HUNTINGTON, W.Va. — West Virginia’s share of the bankruptcy settlement for pharmaceutical giant Purdue Pharma will probably be substantially less than West Virginia attorneys who took the company to court were seeking.
It’s becoming more and more clear the settlement funds will be based on a population metric rather than other factors in places hardest hit by the addiction problems created by Oxycontin–one of the company’s biggest products.
Huntington lawyer Mike Woelfel, who also serves as a member of the state Senate, represents Cabell, Wayne, and Fayette counties, three of 3,000 plaintiffs across the country in the lawsuit and voted “no” on using population or the “Denver Formula” to determine settlement amounts.
“Basically the Appalachian counties which have been hit very hard by this and the tribes of Native Americans who have been hard hit by this, there’s got to be some formula and my guess is the population formula will likely carry the day,” Woelfel told MetroNews.
West Virginia Attorney General Patrick Morrisey also voted “no” for the state. He’ll argue for his position at an Aug. 7 confirmation hearing in U.S. Bankruptcy Court in southern New York.
Woelfel said it’s a disappointing development for those who have been battling for the company to pay up for the damage caused by dependence on their products. Counties and cities in West Virginia argue companies like Purdue Pharma were fully aware of what they were doing and the addiction they created enriched their bottom line substantially.
Woelfel estimated the state and various counties and cities would roughly share about $80 million but it could have been five or six times that amount using another metric he supported.
“We could have quadrupled this, a factor of five or six., there are all kinds of estimates out there, but it’s a sizable reduction on what they call the ‘Denver Formula.,'” he explained.
In addition to representing three West Virginia counties in the lawsuit, Woelfel is also one of 17 members on the bankruptcy’s ad-hoc committee. He said the settlement money from Purdue will be filtered through a lot of hands before it gets to those entities who were most adversely impacted by the opioid crisis.
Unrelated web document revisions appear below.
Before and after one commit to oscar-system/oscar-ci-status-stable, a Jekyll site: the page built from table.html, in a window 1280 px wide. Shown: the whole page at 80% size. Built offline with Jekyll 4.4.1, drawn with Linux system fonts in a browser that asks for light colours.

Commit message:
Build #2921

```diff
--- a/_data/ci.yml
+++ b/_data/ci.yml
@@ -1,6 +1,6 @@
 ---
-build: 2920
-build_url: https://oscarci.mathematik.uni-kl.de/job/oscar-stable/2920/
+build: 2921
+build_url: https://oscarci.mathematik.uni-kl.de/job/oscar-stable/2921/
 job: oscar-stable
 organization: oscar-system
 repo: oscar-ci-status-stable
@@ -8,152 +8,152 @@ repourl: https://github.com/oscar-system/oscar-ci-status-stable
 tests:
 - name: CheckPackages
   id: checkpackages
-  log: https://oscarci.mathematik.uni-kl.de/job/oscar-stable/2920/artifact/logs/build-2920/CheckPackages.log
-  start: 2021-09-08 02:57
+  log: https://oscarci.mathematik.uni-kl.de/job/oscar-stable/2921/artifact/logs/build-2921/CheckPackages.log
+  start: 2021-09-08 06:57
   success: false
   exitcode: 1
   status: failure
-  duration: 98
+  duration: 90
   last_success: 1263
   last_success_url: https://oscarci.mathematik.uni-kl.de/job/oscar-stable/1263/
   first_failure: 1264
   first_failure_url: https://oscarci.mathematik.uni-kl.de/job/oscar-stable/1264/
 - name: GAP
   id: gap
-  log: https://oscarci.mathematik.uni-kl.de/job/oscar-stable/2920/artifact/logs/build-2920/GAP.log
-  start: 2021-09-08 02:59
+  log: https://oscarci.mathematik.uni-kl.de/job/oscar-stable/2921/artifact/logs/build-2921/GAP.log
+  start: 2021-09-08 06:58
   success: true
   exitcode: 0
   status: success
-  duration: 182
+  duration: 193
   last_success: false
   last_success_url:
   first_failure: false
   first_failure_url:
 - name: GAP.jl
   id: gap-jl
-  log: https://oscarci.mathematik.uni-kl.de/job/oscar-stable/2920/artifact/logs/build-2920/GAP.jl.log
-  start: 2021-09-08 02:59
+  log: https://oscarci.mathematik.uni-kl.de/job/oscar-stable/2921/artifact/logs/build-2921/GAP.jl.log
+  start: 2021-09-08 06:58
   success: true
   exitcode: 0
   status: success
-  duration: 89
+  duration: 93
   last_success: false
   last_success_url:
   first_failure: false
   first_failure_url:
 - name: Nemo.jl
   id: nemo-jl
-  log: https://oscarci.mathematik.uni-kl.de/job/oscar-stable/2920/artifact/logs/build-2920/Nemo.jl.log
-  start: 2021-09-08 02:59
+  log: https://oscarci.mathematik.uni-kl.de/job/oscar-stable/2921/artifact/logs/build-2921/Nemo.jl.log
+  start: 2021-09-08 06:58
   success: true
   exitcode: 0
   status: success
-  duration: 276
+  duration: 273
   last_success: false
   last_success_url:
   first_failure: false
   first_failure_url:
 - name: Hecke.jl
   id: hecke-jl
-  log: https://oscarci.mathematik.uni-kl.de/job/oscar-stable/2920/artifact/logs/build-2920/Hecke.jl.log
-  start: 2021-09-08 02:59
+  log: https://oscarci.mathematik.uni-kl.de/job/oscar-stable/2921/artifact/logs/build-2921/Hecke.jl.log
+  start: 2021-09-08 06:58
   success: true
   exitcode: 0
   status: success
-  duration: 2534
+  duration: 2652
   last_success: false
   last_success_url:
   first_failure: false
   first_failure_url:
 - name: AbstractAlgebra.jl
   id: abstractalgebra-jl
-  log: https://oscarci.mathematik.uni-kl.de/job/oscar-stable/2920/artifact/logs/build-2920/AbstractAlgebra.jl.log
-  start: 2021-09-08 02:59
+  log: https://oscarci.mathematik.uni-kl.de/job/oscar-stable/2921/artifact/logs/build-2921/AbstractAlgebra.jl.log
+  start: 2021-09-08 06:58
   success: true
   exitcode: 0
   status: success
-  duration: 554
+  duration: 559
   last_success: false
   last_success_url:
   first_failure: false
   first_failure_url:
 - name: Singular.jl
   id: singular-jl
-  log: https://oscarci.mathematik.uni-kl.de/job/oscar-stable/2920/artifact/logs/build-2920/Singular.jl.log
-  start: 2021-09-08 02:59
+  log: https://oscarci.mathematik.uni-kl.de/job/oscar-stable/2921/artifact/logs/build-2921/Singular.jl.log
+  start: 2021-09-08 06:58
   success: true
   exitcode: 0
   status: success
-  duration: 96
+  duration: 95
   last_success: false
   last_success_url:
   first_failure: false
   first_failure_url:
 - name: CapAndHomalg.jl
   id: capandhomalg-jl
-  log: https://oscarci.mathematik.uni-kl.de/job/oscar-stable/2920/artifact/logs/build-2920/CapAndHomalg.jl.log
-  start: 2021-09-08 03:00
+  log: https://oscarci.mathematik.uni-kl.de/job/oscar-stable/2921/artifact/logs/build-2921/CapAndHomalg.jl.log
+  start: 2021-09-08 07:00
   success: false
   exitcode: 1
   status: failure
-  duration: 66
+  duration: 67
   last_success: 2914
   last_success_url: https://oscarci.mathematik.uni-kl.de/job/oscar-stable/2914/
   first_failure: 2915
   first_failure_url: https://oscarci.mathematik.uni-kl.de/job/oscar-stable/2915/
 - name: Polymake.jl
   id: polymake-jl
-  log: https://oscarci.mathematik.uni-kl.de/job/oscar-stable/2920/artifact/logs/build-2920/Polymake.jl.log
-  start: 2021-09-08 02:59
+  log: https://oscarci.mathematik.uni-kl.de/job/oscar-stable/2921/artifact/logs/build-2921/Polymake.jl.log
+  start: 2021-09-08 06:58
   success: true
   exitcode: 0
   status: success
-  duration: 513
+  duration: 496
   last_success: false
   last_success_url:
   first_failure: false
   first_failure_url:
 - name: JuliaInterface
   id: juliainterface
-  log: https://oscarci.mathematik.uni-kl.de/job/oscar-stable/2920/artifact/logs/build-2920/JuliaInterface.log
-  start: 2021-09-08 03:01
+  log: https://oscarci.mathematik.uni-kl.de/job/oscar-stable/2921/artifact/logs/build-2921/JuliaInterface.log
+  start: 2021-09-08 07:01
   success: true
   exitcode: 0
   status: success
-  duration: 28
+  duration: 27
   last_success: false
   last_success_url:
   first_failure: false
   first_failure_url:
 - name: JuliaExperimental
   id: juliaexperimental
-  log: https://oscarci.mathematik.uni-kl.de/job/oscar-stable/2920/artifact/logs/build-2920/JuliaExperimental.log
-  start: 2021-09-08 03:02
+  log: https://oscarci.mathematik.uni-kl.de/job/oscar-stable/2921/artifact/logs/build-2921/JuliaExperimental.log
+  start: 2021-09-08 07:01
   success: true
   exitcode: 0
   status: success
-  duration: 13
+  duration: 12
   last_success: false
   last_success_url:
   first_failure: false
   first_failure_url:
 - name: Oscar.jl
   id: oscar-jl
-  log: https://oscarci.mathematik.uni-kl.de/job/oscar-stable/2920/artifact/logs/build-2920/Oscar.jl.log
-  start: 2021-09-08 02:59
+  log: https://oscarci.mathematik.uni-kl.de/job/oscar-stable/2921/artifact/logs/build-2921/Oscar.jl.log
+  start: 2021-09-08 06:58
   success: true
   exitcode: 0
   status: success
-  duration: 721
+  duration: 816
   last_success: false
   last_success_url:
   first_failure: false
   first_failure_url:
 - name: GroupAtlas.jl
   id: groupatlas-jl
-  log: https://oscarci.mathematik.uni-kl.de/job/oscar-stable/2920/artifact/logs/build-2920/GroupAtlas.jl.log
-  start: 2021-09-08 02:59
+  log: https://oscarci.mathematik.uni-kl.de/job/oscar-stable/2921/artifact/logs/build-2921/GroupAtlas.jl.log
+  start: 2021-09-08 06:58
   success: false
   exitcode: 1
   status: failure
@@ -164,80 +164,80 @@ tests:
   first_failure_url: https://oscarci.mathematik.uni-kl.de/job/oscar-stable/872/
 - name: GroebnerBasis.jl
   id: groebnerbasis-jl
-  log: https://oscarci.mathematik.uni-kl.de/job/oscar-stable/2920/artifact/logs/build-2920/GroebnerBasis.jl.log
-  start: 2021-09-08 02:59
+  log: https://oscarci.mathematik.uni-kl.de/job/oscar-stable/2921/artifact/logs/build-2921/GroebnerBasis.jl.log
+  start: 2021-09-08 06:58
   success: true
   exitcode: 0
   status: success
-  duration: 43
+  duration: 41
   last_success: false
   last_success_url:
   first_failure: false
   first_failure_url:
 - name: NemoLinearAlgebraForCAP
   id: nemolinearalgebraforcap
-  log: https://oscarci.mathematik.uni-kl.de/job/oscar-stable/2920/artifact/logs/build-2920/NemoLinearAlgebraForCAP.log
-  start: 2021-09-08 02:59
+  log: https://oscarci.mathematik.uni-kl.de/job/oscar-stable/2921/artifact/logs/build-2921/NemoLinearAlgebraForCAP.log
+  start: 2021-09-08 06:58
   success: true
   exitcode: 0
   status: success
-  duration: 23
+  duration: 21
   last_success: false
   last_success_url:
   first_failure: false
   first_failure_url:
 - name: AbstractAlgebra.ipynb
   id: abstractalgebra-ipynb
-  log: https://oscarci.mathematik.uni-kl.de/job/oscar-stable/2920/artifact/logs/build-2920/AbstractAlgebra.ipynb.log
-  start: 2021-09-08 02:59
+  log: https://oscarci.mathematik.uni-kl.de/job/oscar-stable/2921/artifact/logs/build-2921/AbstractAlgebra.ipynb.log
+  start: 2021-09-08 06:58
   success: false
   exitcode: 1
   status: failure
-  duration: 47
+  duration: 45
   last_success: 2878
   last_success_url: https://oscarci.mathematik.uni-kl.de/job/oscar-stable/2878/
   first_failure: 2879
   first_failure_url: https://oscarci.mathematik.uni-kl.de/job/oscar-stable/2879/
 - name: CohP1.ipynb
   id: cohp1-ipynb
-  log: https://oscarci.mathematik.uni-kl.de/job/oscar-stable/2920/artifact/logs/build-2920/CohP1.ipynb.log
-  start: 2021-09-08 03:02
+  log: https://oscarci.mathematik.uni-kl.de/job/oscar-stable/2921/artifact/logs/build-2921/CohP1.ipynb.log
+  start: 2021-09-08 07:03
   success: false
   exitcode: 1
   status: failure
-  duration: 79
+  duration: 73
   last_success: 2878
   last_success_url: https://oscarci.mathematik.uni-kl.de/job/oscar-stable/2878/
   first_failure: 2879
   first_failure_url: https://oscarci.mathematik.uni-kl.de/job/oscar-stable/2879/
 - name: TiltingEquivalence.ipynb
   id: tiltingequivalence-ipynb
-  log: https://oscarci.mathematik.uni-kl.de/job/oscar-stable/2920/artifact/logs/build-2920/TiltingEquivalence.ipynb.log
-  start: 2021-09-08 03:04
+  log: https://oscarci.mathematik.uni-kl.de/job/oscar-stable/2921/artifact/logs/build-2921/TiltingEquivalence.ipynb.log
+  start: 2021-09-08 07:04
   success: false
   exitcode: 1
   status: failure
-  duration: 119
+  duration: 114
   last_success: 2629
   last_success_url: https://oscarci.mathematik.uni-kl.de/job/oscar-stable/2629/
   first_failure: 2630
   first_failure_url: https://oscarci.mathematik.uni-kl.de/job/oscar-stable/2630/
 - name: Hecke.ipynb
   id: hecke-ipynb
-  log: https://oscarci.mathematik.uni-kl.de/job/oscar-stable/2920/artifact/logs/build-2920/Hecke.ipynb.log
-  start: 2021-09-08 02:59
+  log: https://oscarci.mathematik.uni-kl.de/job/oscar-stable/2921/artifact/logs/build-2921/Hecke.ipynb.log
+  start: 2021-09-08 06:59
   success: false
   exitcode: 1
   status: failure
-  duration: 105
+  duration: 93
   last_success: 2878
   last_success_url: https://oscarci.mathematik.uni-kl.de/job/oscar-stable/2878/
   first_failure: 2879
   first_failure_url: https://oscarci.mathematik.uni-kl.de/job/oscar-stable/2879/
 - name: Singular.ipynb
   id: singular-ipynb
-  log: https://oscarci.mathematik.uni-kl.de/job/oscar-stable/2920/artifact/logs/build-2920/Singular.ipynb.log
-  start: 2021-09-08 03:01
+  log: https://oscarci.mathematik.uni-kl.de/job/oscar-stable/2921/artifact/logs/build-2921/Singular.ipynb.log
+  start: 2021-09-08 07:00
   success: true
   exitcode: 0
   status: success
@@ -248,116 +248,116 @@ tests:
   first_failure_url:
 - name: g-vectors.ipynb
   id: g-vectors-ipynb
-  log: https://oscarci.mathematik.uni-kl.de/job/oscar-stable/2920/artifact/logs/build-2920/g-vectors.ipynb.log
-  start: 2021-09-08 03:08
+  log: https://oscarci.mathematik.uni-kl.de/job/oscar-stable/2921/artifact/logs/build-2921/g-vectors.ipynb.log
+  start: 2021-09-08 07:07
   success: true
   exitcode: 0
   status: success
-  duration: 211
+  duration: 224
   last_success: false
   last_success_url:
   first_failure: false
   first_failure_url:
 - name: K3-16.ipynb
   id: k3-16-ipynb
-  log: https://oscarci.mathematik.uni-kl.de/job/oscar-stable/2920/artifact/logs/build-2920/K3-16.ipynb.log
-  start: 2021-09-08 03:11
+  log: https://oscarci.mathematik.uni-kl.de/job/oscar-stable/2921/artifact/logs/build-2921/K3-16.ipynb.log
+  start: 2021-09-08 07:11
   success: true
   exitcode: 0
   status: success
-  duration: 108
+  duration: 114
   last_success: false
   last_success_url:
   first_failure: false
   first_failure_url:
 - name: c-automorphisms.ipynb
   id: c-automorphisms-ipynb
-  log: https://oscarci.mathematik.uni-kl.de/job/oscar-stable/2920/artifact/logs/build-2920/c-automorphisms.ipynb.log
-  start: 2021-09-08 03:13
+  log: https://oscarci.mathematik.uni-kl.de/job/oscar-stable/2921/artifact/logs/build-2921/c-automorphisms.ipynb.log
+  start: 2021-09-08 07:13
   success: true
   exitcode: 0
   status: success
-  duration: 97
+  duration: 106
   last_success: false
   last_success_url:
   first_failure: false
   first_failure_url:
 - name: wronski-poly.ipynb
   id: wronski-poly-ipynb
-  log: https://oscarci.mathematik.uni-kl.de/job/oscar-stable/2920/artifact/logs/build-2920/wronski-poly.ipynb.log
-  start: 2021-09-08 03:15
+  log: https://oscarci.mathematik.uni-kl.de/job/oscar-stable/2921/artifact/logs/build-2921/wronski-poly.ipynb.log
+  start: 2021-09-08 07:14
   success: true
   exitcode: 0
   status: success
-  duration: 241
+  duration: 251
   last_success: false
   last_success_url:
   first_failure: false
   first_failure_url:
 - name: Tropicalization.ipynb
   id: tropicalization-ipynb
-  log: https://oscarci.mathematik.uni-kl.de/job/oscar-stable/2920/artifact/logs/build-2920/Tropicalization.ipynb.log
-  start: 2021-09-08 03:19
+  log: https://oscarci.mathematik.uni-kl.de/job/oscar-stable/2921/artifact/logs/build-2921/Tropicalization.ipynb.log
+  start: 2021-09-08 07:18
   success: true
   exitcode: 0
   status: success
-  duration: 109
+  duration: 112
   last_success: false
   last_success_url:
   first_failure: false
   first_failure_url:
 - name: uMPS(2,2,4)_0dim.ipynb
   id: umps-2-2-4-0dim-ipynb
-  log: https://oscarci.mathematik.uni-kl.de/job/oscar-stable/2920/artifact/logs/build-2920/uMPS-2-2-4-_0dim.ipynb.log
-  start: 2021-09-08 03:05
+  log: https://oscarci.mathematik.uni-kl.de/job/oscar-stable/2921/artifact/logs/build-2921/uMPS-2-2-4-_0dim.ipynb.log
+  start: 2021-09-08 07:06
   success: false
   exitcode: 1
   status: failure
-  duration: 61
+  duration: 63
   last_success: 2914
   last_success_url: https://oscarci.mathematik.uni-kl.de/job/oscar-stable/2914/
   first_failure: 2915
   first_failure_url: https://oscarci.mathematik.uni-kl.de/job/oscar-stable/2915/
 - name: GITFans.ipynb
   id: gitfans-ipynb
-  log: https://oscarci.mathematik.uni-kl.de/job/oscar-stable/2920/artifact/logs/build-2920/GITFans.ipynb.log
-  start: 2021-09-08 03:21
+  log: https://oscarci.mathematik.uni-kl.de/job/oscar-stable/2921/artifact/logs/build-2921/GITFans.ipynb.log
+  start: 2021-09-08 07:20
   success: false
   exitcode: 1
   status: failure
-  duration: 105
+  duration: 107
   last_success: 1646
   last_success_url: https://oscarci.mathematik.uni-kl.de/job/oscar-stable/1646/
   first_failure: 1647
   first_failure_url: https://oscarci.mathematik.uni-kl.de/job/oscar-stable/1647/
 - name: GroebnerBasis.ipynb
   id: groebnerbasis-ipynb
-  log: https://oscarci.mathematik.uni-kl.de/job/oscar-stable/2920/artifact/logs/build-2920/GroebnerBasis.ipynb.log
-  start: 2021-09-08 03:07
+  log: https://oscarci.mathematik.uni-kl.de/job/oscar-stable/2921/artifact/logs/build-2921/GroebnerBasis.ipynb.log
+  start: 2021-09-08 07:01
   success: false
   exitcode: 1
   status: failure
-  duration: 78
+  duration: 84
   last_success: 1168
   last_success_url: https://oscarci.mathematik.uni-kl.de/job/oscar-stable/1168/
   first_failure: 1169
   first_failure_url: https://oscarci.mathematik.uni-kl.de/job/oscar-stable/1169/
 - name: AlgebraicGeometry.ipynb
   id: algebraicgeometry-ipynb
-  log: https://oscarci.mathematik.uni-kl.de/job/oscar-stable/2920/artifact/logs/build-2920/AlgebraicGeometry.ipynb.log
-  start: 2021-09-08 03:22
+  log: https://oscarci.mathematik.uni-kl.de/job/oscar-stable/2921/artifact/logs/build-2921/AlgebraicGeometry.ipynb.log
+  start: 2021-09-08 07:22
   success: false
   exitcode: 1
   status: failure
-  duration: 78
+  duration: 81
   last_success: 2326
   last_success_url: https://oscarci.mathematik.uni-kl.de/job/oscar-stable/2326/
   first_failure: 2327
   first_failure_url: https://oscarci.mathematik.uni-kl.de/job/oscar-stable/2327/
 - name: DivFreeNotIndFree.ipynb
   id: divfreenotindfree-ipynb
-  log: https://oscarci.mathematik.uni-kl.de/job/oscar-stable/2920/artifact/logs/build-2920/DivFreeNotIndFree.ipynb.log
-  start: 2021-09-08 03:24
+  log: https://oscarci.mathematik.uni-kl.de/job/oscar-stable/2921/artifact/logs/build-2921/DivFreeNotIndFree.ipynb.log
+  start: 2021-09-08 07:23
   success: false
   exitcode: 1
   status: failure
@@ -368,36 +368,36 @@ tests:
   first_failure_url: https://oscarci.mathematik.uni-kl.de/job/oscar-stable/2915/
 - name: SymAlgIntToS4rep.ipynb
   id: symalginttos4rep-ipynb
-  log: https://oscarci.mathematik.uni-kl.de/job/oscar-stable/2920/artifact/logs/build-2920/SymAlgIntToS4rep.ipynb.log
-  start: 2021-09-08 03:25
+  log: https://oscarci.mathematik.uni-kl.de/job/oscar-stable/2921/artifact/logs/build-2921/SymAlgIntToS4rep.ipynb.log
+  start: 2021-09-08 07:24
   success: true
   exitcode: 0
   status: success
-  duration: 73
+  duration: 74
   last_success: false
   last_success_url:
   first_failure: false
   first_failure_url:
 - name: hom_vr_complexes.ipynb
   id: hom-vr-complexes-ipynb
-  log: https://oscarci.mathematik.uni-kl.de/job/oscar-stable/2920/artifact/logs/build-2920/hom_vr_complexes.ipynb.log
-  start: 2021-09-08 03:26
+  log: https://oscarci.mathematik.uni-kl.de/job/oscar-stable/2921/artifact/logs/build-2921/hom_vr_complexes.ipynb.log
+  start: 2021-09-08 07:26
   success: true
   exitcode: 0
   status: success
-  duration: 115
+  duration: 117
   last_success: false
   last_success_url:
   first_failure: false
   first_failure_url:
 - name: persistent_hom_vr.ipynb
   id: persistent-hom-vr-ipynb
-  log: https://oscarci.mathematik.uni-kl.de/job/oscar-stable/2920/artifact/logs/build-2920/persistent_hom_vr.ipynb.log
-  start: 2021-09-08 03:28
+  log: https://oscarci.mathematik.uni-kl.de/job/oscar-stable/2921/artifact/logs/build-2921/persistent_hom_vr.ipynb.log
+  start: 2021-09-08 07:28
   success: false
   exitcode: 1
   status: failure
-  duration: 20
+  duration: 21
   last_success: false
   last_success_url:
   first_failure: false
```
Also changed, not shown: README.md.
“Certainly there will be experts and professionals who will consume too much of this money before it ever really gets to an abatement plan,” he explained.